The 3rd annual Emerging Communication Conference starts today in San Francisco. eComm always has a special place in our heart because we unveiled Fonolo for the first time at eComm ’08 and then unveiled our enterprise product at eComm ’09.
Unfortunately, the Iceland volcano is having a big impact on the attendee list, but the show is going on! Some speakers are even delivering their address via Skype. (Oddly appropriate.)
Here is the write-up for Shai’s presentation tomorrow:
Customer Experience in the Call Center: Can the Leaks in the Pipeline be Fixed?
Every day, millions of people make calls to large companies – banks, airlines, cell phone carriers, etc. – to speak to a customer service representative. For consumers, these calls often amount to a dreaded chore as well as a considerable loss of time. For companies, these calls amount to billions of dollars added to annual operating costs. Given the sheer volumes of time, money and energy spent on these customer service calls, improvements to their efficiency – even small ones – carry the potential to deliver significant results. Flaws in the way these calls are handled increase costs to companies in at least two ways: the higher expense associated with longer calls, and the loss of goodwill from customers.

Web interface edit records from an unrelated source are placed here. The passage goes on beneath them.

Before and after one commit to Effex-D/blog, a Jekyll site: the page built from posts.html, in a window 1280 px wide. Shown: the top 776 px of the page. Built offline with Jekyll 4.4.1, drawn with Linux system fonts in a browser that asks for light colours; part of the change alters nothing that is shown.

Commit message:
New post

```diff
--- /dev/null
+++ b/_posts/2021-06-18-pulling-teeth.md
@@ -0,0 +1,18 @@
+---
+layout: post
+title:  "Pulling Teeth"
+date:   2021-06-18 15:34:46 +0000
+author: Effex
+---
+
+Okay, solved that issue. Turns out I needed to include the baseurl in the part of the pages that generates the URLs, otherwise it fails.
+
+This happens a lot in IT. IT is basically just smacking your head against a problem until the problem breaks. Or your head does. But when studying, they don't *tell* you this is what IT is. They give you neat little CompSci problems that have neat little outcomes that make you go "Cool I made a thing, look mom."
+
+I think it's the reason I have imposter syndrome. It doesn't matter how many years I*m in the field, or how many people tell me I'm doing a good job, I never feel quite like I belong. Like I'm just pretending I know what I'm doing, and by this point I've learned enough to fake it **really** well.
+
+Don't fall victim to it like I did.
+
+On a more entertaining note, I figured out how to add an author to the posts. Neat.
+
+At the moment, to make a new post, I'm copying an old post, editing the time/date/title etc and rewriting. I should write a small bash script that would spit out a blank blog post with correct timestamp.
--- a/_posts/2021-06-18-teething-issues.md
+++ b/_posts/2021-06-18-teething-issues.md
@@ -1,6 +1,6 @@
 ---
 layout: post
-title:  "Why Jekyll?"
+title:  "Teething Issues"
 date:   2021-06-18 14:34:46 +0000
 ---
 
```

In 2008, Fonolo launched a service for consumers with the goal of learning more about how some of the shortcomings in the call center experience could be addressed. Fonolo’s technology platform performs navigation on behalf of callers dialing a corporate phone system, connecting them directly to the person or department they need. To make this possible, the company maintains a database of over 500 companies. For each company, the content, structure and usage of its phone menu (IVR) are tracked.
As a byproduct of this traffic, the company has accumulated a unique perspective about what it calls the “pipeline” that exists between a caller and the call center agent. This presentation draws on that traffic data, as feedback from Fonolo users and other industry sources, to identify trends in technology, caller expectations and customer experience.